As stated many times below, it's a good idea to get square with the IRS. I'm not sure if anyone actually answered your question though. If so, then pardon me.
I'm guessing your question is, can you buy a home if you have set up a payment plan with the IRS? I would (guess) the answer would be yes. As long as you file your taxes and are making good on what you owe I don't see that prohibiting a loan approval.
Please consult a mortgage lender for more accurate info.
Whatever you do though...Get right with your Uncle!!
Remax / Lakeland
Are you self employed? Have you saved your receipts and business expenses?
This would be the first step to know what you are up against.
I have an excellent one in Canton, if you want to email me your contact information.

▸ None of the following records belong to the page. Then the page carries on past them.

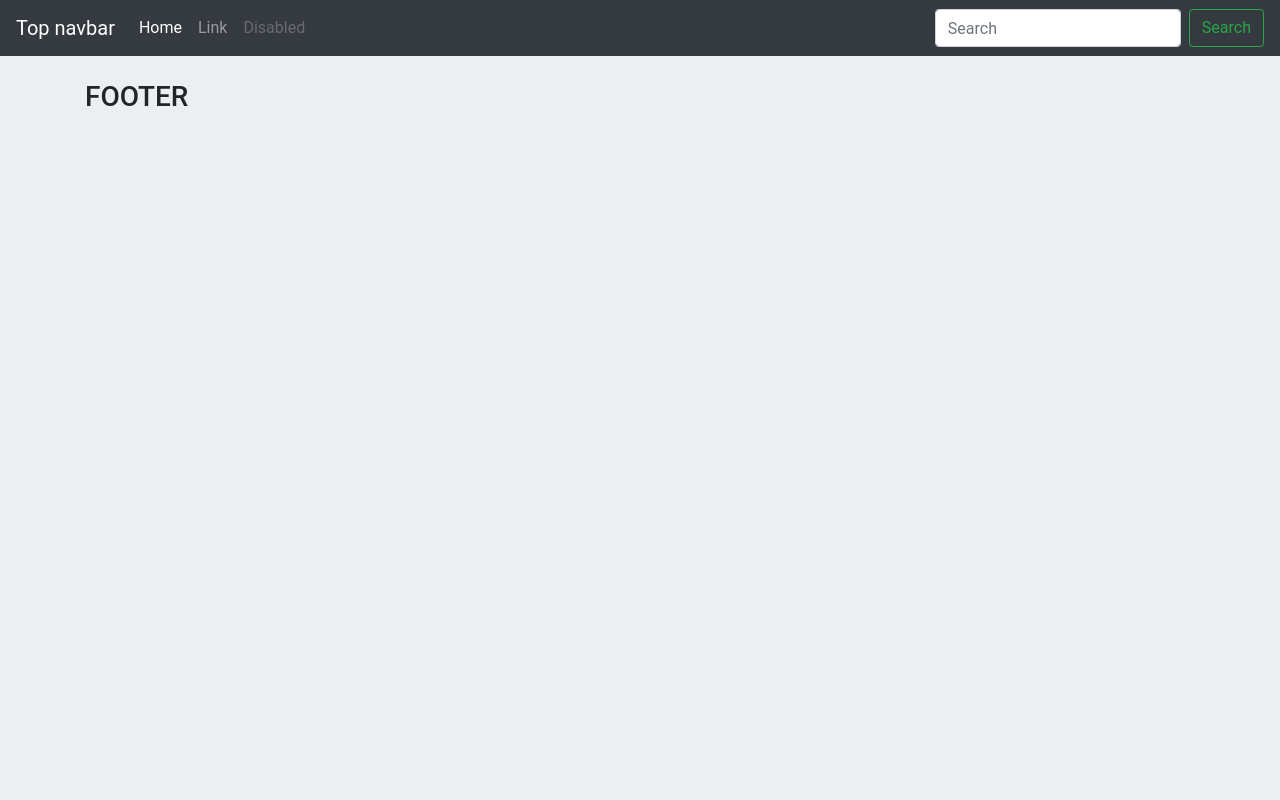
After one commit to Manefick/internet_magazin, a Django app: template templates/base.html in a window 1280 px wide. The commit adds this page. Run offline with Django 3.2, Linux system fonts and the light colour scheme; the template is opened without the code that fills it, so the values that code supplies are empty; some libraries are stand-ins or nearby versions.

Commit message:
11.12/2019

```diff
--- a/landing/urls.py
+++ b/landing/urls.py
@@ -2,6 +2,5 @@
 from . import views
 
 urlpatterns = [
-    path('', views.index, name= 'index'),
-    path('123', views.landing, name= 'landing'),
+    path('home', views.home, name='home'),
 ]
--- a/products/models.py
+++ b/products/models.py
@@ -3,6 +3,7 @@
 class Product(models.Model):
     name = models.CharField(max_length=64,  blank=True, null=True, default=None)
     description = models.TextField(blank=True, null=True, default=None)
+    short_description = models.TextField(blank=True, null=True, default=None)
     price = models.DecimalField(max_digits=10, decimal_places=2, default=0)
     is_active = models.BooleanField(default=True)
     created = models.DateTimeField(auto_now_add=True, auto_now=False)
@@ -21,6 +22,7 @@
     product = models.ForeignKey(Product, blank=True, null=True, default=None, on_delete=models.PROTECT)
     image = models.ImageField(upload_to='product_image')
     is_active = models.BooleanField(default=True)
+    is_mail = models.BooleanField(default=False)
     created = models.DateTimeField(auto_now_add=True, auto_now=False)
     update = models.DateTimeField(auto_now_add=False, auto_now=True)
 
--- a/static/style.css
+++ b/static/style.css
@@ -1,18 +1,26 @@
 html, body{
     height: 100%;
     max-height: 100%;
+    font-family: Roboto, sans-serif;
+    background-color: #edeef0;
 }
-.top-container{
-    padding-top: 10%;
+
+.selection-top{
+    margin: 20px;
 }
-.general-container{
-    background: url("img/photo_backgrounds_textures_app04.jpg");
-    height: 100%;
+
+.product-item{
+    height: 360px;
+    background-color: white;
+    border: 1px solid lightgray;
+    position: relative;
+    padding: 5px;
+    text-align: center;
+    margin-bottom: 10px;
 }
-.title{
-    color: white;
-    text-align: center;
-    font-weight: inherit;
-    line-height: revert;
 
+.add-to-card-btn{
+    position: absolute;
+    bottom: 15px;
+    left: 30px;
 }
--- /dev/null
+++ b/templates/base.html
@@ -0,0 +1,33 @@
+{% load static %}
+
+<!DOCTYPE html>
+<html lang="en">
+<head>
+    <meta charset="UTF-8">
+    <title>hello</title>
+
+    <link rel="stylesheet" href="https://stackpath.bootstrapcdn.com/bootstrap/4.3.1/css/bootstrap.min.css" integrity="sha384-ggOyR0iXCbMQv3Xipma34MD+dH/1fQ784/j6cY/iJTQUOhcWr7x9JvoRxT2MZw1T" crossorigin="anonymous">
+
+    <link rel="stylesheet" href="{% static 'style.css' %}">
+
+</head>
+<body>
+
+    <div class="wrapper">
+
+        {% include 'navbar.html' %}
+
+
+        {% block content %}
+        {% endblock content %}
+
+        {% include 'footer.html' %}
+
+    </div>
+
+    <script src="https://code.jquery.com/jquery-3.3.1.slim.min.js" integrity="sha384-q8i/X+965DzO0rT7abK41JStQIAqVgRVzpbzo5smXKp4YfRvH+8abtTE1Pi6jizo" crossorigin="anonymous"></script>
+    <script src="https://cdnjs.cloudflare.com/ajax/libs/popper.js/1.14.7/umd/popper.min.js" integrity="sha384-UO2eT0CpHqdSJQ6hJty5KVphtPhzWj9WO1clHTMGa3JDZwrnQq4sF86dIHNDz0W1" crossorigin="anonymous"></script>
+    <script src="https://stackpath.bootstrapcdn.com/bootstrap/4.3.1/js/bootstrap.min.js" integrity="sha384-JjSmVgyd0p3pXB1rRibZUAYoIIy6OrQ6VrjIEaFf/nJGzIxFDsf4x0xIM+B07jRM" crossorigin="anonymous"></script>
+
+</body>
+</html>
--- /dev/null
+++ b/templates/footer.html
@@ -0,0 +1,7 @@
+<footer class="footer">
+    <div class="container">
+        <div class="text">
+            <h3>FOOTER</h3>
+        </div>
+    </div>
+</footer>
--- a/templates/landing/landing.html
+++ b/templates/landing/landing.html
@@ -7,7 +7,7 @@
 
     <link rel="stylesheet" href="https://stackpath.bootstrapcdn.com/bootstrap/4.3.1/css/bootstrap.min.css" integrity="sha384-ggOyR0iXCbMQv3Xipma34MD+dH/1fQ784/j6cY/iJTQUOhcWr7x9JvoRxT2MZw1T" crossorigin="anonymous">
 
-    <link rel="stylesheet" href="{% static 'style.css' %}">
+    <link rel="stylesheet" href="{% static 'landing.css' %}">
 
 </head>
 <body>
--- /dev/null
+++ b/templates/navbar.html
@@ -0,0 +1,23 @@
+<nav class="navbar navbar-expand-md navbar-dark bg-dark mb-4">
+  <a class="navbar-brand" href="#">Top navbar</a>
+  <button class="navbar-toggler" type="button" data-toggle="collapse" data-target="#navbarCollapse" aria-controls="navbarCollapse" aria-expanded="false" aria-label="Toggle navigation">
+    <span class="navbar-toggler-icon"></span>
+  </button>
+  <div class="collapse navbar-collapse" id="navbarCollapse">
+    <ul class="navbar-nav mr-auto">
+      <li class="nav-item active">
+        <a class="nav-link" href="#">Home <span class="sr-only">(current)</span></a>
+      </li>
+      <li class="nav-item">
+        <a class="nav-link" href="#">Link</a>
+      </li>
+      <li class="nav-item">
+        <a class="nav-link disabled" href="#" tabindex="-1" aria-disabled="true">Disabled</a>
+      </li>
+    </ul>
+    <form class="form-inline mt-2 mt-md-0">
+      <input class="form-control mr-sm-2" type="text" placeholder="Search" aria-label="Search">
+      <button class="btn btn-outline-success my-2 my-sm-0" type="submit">Search</button>
+    </form>
+  </div>
+</nav>
--- a/test_project/urls.py
+++ b/test_project/urls.py
@@ -15,11 +15,15 @@
 """
 from django.contrib import admin
 from django.urls import path, include
+from django.conf import settings
+from django.conf.urls.static import static
 
 urlpatterns = [
     path('admin/', admin.site.urls),
-    path('landing/', include('landing.urls')),
+    path('', include('landing.urls')),
     path('products', include('products.urls')),
     path('orders', include('orders.urls')),
 
-]
+]\
+    +static(settings.STATIC_URL, document_root=settings.STATIC_ROOT)\
+    +static(settings.MEDIA_URL, document_root=settings.MEDIA_ROOT)
```
Also changed, not shown: landing/views.py (+5 -3 lines), static/landing.css (added, +18 -0 lines), templates/landing/home.html (added, +35 -0 lines), test_project/settings.py (+7 -1 lines), db.sqlite3, product_image/apple_wath.jpg (added), product_image/macbook.jpg (added), products/migrations/0003_auto_20191211_1607.py (added), products/migrations/0004_productimage_is_mail.py (added), static/img/slider0.jpg (added).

Then you will know if you can find a home right away. They will have to be filed before you can purchase as a lender will need to see them before loaning you money for a mortgage.
There are programs in Michigan that loan with a credit score of 659.
Tax returns are required with the standard income documentation when you apply for a loan. There is also a form called a 4506-T which you grant the bank the right to order a copy of your tax return directly from the IRS. Chances are, without tax returns on file, you're going to have a difficult time getting an underwriter to approve your loan.
I'm not an underwriter, and I can't approve or deny anyone, but I've done mortgages since 1998 and strongly suspect this would get caught along the way. Your best advice would be to meet with a lender and start the process, before you go looking at homes. If you apply for Pre-approval with your situation being clearly understood by your loan officer, you can find out for certain what the best solution will be.
Since filing and paying your taxes will likely be part of the solution, you can start this process right away to find out exactly what your liability will be.
That way the IRS will have something to attach a lien to when they find out you owe taxes.
You need to talk to a tax attorney tomorrow about your unpaid taxes. If you're income is $73,000 a year and you have had no withholding (which makes you self employed I would guess) the tax bite should be around 15 percent of your income - plus penalties.
And you can probably forget about getting a mortgage. If you don't have tax filings from the last two years to show your mortgage officer, you won't get a loan.
If you've made $144,600 over the last two years and haven't filed or paid any taxes, it's only a matter of time before you hear a knock at your door.
Also, any mortgage lender is going to request your income tax returns for the last two years.
Imagine their surprise when you tell them that you've not bothered with those pesky things.